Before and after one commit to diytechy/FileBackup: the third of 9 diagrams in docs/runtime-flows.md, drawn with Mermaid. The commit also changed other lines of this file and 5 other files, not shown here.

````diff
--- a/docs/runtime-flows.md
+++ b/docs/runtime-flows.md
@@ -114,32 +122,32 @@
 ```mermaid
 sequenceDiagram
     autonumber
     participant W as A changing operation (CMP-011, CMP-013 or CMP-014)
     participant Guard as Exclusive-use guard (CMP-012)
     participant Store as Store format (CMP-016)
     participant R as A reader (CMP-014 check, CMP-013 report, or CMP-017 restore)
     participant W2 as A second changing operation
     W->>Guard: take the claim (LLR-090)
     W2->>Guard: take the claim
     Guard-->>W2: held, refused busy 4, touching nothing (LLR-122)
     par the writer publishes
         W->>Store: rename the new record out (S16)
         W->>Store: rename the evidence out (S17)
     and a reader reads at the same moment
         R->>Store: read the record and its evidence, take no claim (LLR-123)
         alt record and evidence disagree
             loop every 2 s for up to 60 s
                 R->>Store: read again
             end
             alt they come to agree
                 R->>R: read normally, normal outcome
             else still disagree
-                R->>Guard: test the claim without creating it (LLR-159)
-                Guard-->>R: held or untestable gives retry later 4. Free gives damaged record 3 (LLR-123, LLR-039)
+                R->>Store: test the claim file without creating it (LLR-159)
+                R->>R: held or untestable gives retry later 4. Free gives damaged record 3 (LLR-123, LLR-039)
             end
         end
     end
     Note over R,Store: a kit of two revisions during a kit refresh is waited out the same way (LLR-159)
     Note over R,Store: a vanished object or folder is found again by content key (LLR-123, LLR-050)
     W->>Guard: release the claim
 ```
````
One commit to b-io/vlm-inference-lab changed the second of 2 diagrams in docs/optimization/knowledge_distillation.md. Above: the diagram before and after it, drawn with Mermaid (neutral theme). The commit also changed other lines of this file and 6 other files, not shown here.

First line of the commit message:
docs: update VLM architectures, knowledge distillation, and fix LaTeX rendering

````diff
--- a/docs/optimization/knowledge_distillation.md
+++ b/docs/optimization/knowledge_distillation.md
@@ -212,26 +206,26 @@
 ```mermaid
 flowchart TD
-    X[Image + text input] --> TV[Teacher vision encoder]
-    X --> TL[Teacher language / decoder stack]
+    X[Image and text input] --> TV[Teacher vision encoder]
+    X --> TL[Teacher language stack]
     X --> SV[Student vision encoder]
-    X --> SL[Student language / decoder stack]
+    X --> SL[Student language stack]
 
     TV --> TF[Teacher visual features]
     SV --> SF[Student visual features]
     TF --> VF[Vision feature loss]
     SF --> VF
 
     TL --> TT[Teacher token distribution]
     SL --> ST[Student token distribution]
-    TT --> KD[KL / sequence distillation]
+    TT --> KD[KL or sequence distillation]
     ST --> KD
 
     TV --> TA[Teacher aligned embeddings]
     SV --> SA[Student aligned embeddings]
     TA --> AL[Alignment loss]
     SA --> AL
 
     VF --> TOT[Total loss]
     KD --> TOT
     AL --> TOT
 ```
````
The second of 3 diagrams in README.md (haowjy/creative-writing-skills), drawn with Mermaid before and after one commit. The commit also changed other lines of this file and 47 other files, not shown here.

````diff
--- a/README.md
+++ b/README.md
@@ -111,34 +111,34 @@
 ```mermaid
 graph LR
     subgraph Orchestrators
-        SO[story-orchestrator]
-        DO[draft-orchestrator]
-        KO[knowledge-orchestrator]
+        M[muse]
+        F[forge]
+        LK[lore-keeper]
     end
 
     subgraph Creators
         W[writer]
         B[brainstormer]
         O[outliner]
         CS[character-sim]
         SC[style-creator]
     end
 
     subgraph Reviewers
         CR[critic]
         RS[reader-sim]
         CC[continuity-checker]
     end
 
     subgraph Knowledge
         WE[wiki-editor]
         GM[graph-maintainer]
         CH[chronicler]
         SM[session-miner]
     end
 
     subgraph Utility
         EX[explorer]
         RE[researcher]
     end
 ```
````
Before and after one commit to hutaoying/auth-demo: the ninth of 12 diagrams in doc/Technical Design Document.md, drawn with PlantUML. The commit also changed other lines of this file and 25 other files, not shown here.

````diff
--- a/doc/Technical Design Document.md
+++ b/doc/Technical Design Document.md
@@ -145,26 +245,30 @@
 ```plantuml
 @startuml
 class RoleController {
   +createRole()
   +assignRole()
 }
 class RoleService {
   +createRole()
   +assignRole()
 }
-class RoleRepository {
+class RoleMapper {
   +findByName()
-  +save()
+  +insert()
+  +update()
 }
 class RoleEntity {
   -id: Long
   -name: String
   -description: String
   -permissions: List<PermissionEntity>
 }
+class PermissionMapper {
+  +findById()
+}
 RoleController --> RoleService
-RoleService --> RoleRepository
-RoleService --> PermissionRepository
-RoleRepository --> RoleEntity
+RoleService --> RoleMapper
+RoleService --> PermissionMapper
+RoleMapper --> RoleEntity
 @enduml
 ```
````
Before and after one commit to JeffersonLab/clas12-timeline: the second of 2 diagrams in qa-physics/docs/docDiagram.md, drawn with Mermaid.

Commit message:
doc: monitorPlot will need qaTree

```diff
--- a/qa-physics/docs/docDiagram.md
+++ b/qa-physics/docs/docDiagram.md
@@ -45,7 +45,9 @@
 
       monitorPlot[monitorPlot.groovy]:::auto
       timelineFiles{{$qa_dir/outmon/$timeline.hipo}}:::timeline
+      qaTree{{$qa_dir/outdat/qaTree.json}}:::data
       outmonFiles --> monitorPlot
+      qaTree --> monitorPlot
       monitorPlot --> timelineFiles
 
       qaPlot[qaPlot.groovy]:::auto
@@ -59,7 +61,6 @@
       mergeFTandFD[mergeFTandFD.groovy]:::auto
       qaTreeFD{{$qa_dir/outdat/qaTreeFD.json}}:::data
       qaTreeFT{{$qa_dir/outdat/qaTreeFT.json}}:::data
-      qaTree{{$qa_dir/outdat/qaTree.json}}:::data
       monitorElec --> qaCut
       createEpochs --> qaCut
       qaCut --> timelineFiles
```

▶ **WHAT THE EXERCISE ASKS**: Write out the full listing without altering anything.

▶ **TASK ANSWER**:
Before and after one commit to diytechy/FileBackup: the third of 9 diagrams in docs/runtime-flows.md, drawn with Mermaid. The commit also changed other lines of this file and 5 other files, not shown here.

````diff
--- a/docs/runtime-flows.md
+++ b/docs/runtime-flows.md
@@ -114,32 +122,32 @@
 ```mermaid
 sequenceDiagram
     autonumber
     participant W as A changing operation (CMP-011, CMP-013 or CMP-014)
     participant Guard as Exclusive-use guard (CMP-012)
     participant Store as Store format (CMP-016)
     participant R as A reader (CMP-014 check, CMP-013 report, or CMP-017 restore)
     participant W2 as A second changing operation
     W->>Guard: take the claim (LLR-090)
     W2->>Guard: take the claim
     Guard-->>W2: held, refused busy 4, touching nothing (LLR-122)
     par the writer publishes
         W->>Store: rename the new record out (S16)
         W->>Store: rename the evidence out (S17)
     and a reader reads at the same moment
         R->>Store: read the record and its evidence, take no claim (LLR-123)
         alt record and evidence disagree
             loop every 2 s for up to 60 s
                 R->>Store: read again
             end
             alt they come to agree
                 R->>R: read normally, normal outcome
             else still disagree
-                R->>Guard: test the claim without creating it (LLR-159)
-                Guard-->>R: held or untestable gives retry later 4. Free gives damaged record 3 (LLR-123, LLR-039)
+                R->>Store: test the claim file without creating it (LLR-159)
+                R->>R: held or untestable gives retry later 4. Free gives damaged record 3 (LLR-123, LLR-039)
             end
         end
     end
     Note over R,Store: a kit of two revisions during a kit refresh is waited out the same way (LLR-159)
     Note over R,Store: a vanished object or folder is found again by content key (LLR-123, LLR-050)
     W->>Guard: release the claim
 ```
````
One commit to b-io/vlm-inference-lab changed the second of 2 diagrams in docs/optimization/knowledge_distillation.md. Above: the diagram before and after it, drawn with Mermaid (neutral theme). The commit also changed other lines of this file and 6 other files, not shown here.

First line of the commit message:
docs: update VLM architectures, knowledge distillation, and fix LaTeX rendering

````diff
--- a/docs/optimization/knowledge_distillation.md
+++ b/docs/optimization/knowledge_distillation.md
@@ -212,26 +206,26 @@
 ```mermaid
 flowchart TD
-    X[Image + text input] --> TV[Teacher vision encoder]
-    X --> TL[Teacher language / decoder stack]
+    X[Image and text input] --> TV[Teacher vision encoder]
+    X --> TL[Teacher language stack]
     X --> SV[Student vision encoder]
-    X --> SL[Student language / decoder stack]
+    X --> SL[Student language stack]
 
     TV --> TF[Teacher visual features]
     SV --> SF[Student visual features]
     TF --> VF[Vision feature loss]
     SF --> VF
 
     TL --> TT[Teacher token distribution]
     SL --> ST[Student token distribution]
-    TT --> KD[KL / sequence distillation]
+    TT --> KD[KL or sequence distillation]
     ST --> KD
 
     TV --> TA[Teacher aligned embeddings]
     SV --> SA[Student aligned embeddings]
     TA --> AL[Alignment loss]
     SA --> AL
 
     VF --> TOT[Total loss]
     KD --> TOT
     AL --> TOT
 ```
````
The second of 3 diagrams in README.md (haowjy/creative-writing-skills), drawn with Mermaid before and after one commit. The commit also changed other lines of this file and 47 other files, not shown here.

````diff
--- a/README.md
+++ b/README.md
@@ -111,34 +111,34 @@
 ```mermaid
 graph LR
     subgraph Orchestrators
-        SO[story-orchestrator]
-        DO[draft-orchestrator]
-        KO[knowledge-orchestrator]
+        M[muse]
+        F[forge]
+        LK[lore-keeper]
     end
 
     subgraph Creators
         W[writer]
         B[brainstormer]
         O[outliner]
         CS[character-sim]
         SC[style-creator]
     end
 
     subgraph Reviewers
         CR[critic]
         RS[reader-sim]
         CC[continuity-checker]
     end
 
     subgraph Knowledge
         WE[wiki-editor]
         GM[graph-maintainer]
         CH[chronicler]
         SM[session-miner]
     end
 
     subgraph Utility
         EX[explorer]
         RE[researcher]
     end
 ```
````
Before and after one commit to hutaoying/auth-demo: the ninth of 12 diagrams in doc/Technical Design Document.md, drawn with PlantUML. The commit also changed other lines of this file and 25 other files, not shown here.

````diff
--- a/doc/Technical Design Document.md
+++ b/doc/Technical Design Document.md
@@ -145,26 +245,30 @@
 ```plantuml
 @startuml
 class RoleController {
   +createRole()
   +assignRole()
 }
 class RoleService {
   +createRole()
   +assignRole()
 }
-class RoleRepository {
+class RoleMapper {
   +findByName()
-  +save()
+  +insert()
+  +update()
 }
 class RoleEntity {
   -id: Long
   -name: String
   -description: String
   -permissions: List<PermissionEntity>
 }
+class PermissionMapper {
+  +findById()
+}
 RoleController --> RoleService
-RoleService --> RoleRepository
-RoleService --> PermissionRepository
-RoleRepository --> RoleEntity
+RoleService --> RoleMapper
+RoleService --> PermissionMapper
+RoleMapper --> RoleEntity
 @enduml
 ```
````
Before and after one commit to JeffersonLab/clas12-timeline: the second of 2 diagrams in qa-physics/docs/docDiagram.md, drawn with Mermaid.

Commit message:
doc: monitorPlot will need qaTree

```diff
--- a/qa-physics/docs/docDiagram.md
+++ b/qa-physics/docs/docDiagram.md
@@ -45,7 +45,9 @@
 
       monitorPlot[monitorPlot.groovy]:::auto
       timelineFiles{{$qa_dir/outmon/$timeline.hipo}}:::timeline
+      qaTree{{$qa_dir/outdat/qaTree.json}}:::data
       outmonFiles --> monitorPlot
+      qaTree --> monitorPlot
       monitorPlot --> timelineFiles
 
       qaPlot[qaPlot.groovy]:::auto
@@ -59,7 +61,6 @@
       mergeFTandFD[mergeFTandFD.groovy]:::auto
       qaTreeFD{{$qa_dir/outdat/qaTreeFD.json}}:::data
       qaTreeFT{{$qa_dir/outdat/qaTreeFT.json}}:::data
-      qaTree{{$qa_dir/outdat/qaTree.json}}:::data
       monitorElec --> qaCut
       createEpochs --> qaCut
       qaCut --> timelineFiles
```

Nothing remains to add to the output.